So which English cities are actually getting devolution deals?

Steve Roteram and Andy Burnham, Labour's candidates for mayors of the Liverpool and Manchester city regions. Image: Getty.

This May, an indeterminate number of English cities, city regions and other combined authorities will elect their first metro mayors.

These mayors won’t be powerful local bosses on the American or European model – but like London’s Sadiq Khan, they will be able to promote their region, and will have a hand in tricky things like local infrastructure development. It’s quite possibly the biggest change to English municipal government in 40 years or so.

You might think then, that, four months out, we’d be able to tell you exactly how many of these new mayors there were going to be, and which cities they’d be representing. You would be wrong: while the government has been very enthusiastic in putting out press releases every time a deal is agreed, it’s tended to be less forthcoming when, with distressing frequency, they’ve collapsed once again.

But the clock is ticking, so – with a little help from Ed Clarke at the Centre for Cities – we decided it was time we started keeping track of what was going on. This week, we’re doing our best to answer an unexpectedly difficult question: which areas are actually getting mayors?

Absolutely probably definitely

First up, there are three big conurbations that are all but certain to hold elections this May.

Greater Manchester is by far the most coherent city region in England outside Greater London. Its 10 boroughs are used to working together and so, with a little help from former chancellor George Osborne, it has the most advanced and powerful deal. (At some points over the last couple of years, in fact, it’s looked plausible it might be the only deal.)

Most of the major parties have now picked their candidates for this one. The runaway favourite must be Labour’s Andy Burnham: Manchester is traditionally a left-leaning area, and Burnham is a much bigger figure than the Tory candidate, Trafford’s 29 year old leader Sean Anstee. That said, if I were forced to name a party and a politician capable of losing an apparently guaranteed election, “Labour, Andy Burnham” would be near the top of the list.

More certain in electoral terms is the Liverpool City Region (the five boroughs that once made up Merseyside, plus Halton, from Cheshire). That area is so red it would be mind-blowing if Labour's Steve Rotheram didn’t win this one.

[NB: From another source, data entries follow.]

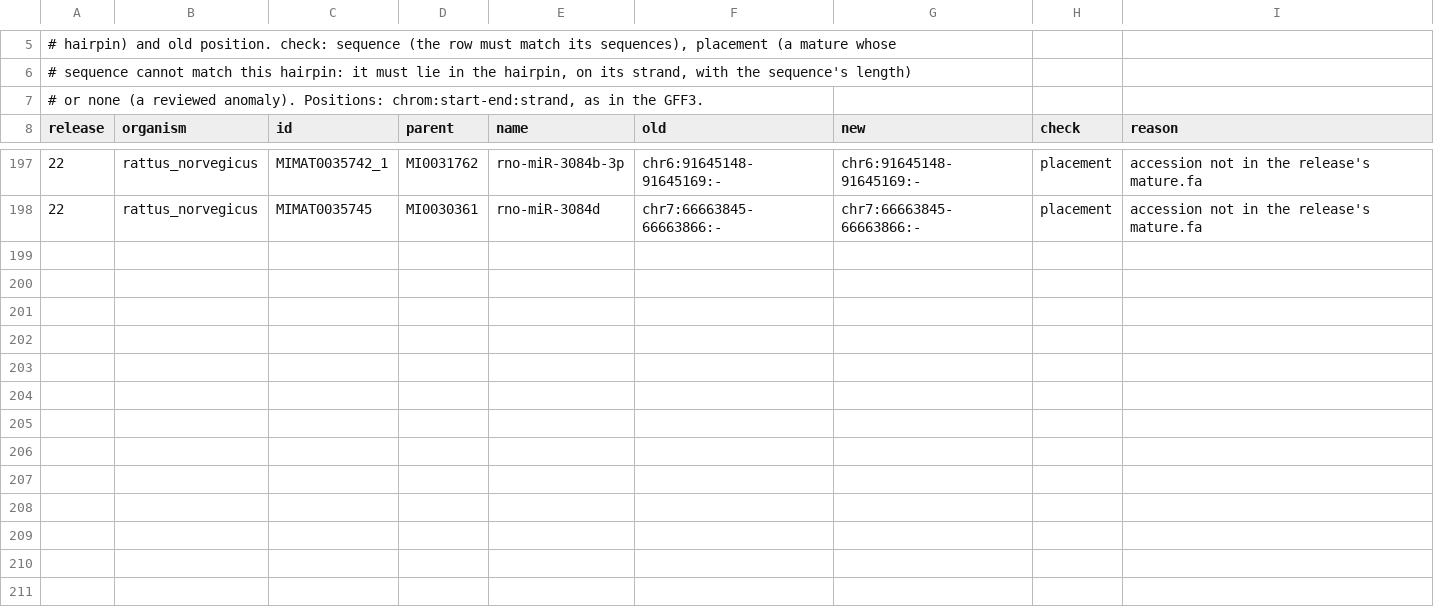
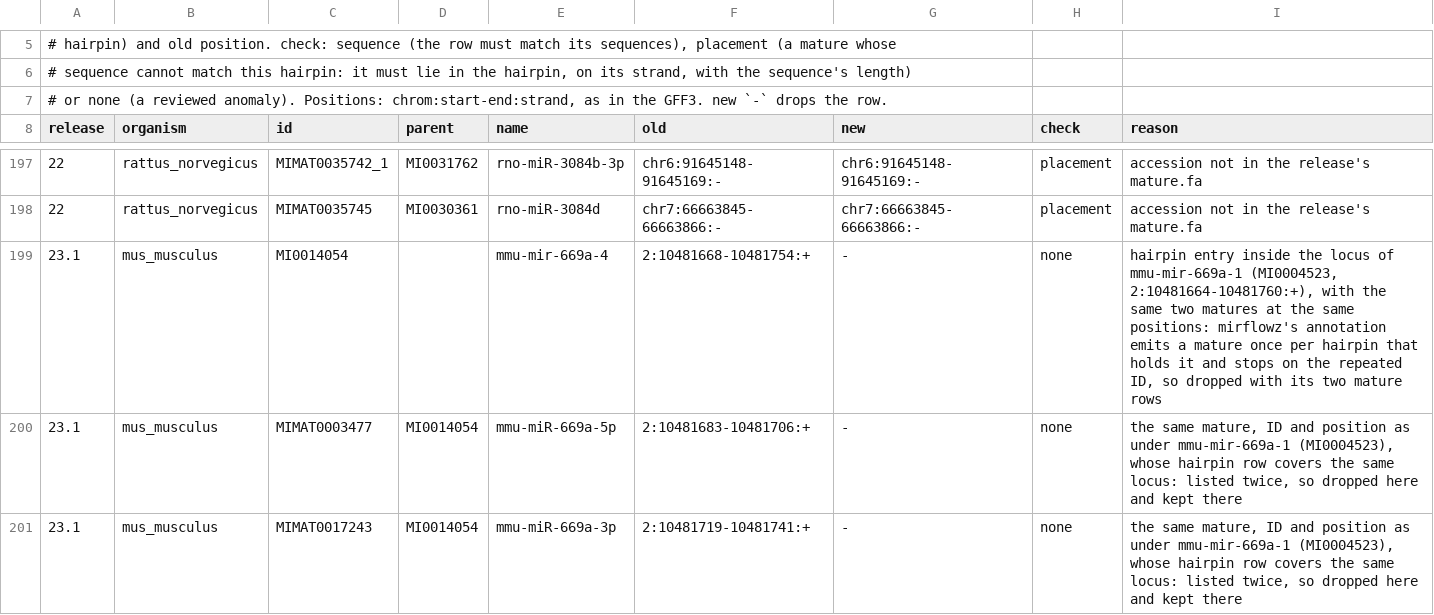
Before and after one commit to gcfntnu/gcf-workflows, a TSV file: gcfdb/tables/mirbase_gff_corrections.tsv, drawn as a sheet; only a part is shown, gaps mark what is left out.

```diff
--- a/gcfdb/tables/mirbase_gff_corrections.tsv
+++ b/gcfdb/tables/mirbase_gff_corrections.tsv
@@ -6,3 +6,3 @@
 # sequence cannot match this hairpin: it must lie in the hairpin, on its strand, with the sequence's length)
-# or none (a reviewed anomaly). Positions: chrom:start-end:strand, as in the GFF3.
+# or none (a reviewed anomaly). Positions: chrom:start-end:strand, as in the GFF3. new `-` drops the row.
 release	organism	id	parent	name	old	new	check	reason
@@ -198 +198,4 @@ release	organism	id	parent	name	old	new	check	reason
 22	rattus_norvegicus	MIMAT0035745	MI0030361	rno-miR-3084d	chr7:66663845-66663866:-	chr7:66663845-66663866:-	placement	accession not in the release's mature.fa
+23.1	mus_musculus	MI0014054		mmu-mir-669a-4	2:10481668-10481754:+	-	none	hairpin entry inside the locus of mmu-mir-669a-1 (MI0004523, 2:10481664-10481760:+), with the same two matures at the same positions: mirflowz's annotation emits a mature once per hairpin that holds it and stops on the repeated ID, so dropped with its two mature rows
+23.1	mus_musculus	MIMAT0003477	MI0014054	mmu-miR-669a-5p	2:10481683-10481706:+	-	none	the same mature, ID and position as under mmu-mir-669a-1 (MI0004523), whose hairpin row covers the same locus: listed twice, so dropped here and kept there
+23.1	mus_musculus	MIMAT0017243	MI0014054	mmu-miR-669a-3p	2:10481719-10481741:+	-	none	the same mature, ID and position as under mmu-mir-669a-1 (MI0004523), whose hairpin row covers the same locus: listed twice, so dropped here and kept there
```
Also changed, not shown: 2 other files.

The more interesting political tension here is actually likely to be between Rotheram as metro mayor and Joe Anderson, the existing Labour mayor of Liverpool, who failed to get the party’s nomination for the region-wide job (either because he’s not left-wing enough, or because the outer boroughs didn’t want someone from Liverpool-proper). In theory, the metro mayor is the bigger job. But at least some the power in these roles comes from their bully-pulpit function, and “mayor of Liverpool” is frankly the much better job title. This’ll be fun to watch, is what I’m saying here.

Last but not least there’s the West Midlands deal (call it Greater Birmingham at your peril). This covers the old metropolitan county: the three cities of Birmingham, Wolverhampton and Coventry, plus four other suburban boroughs.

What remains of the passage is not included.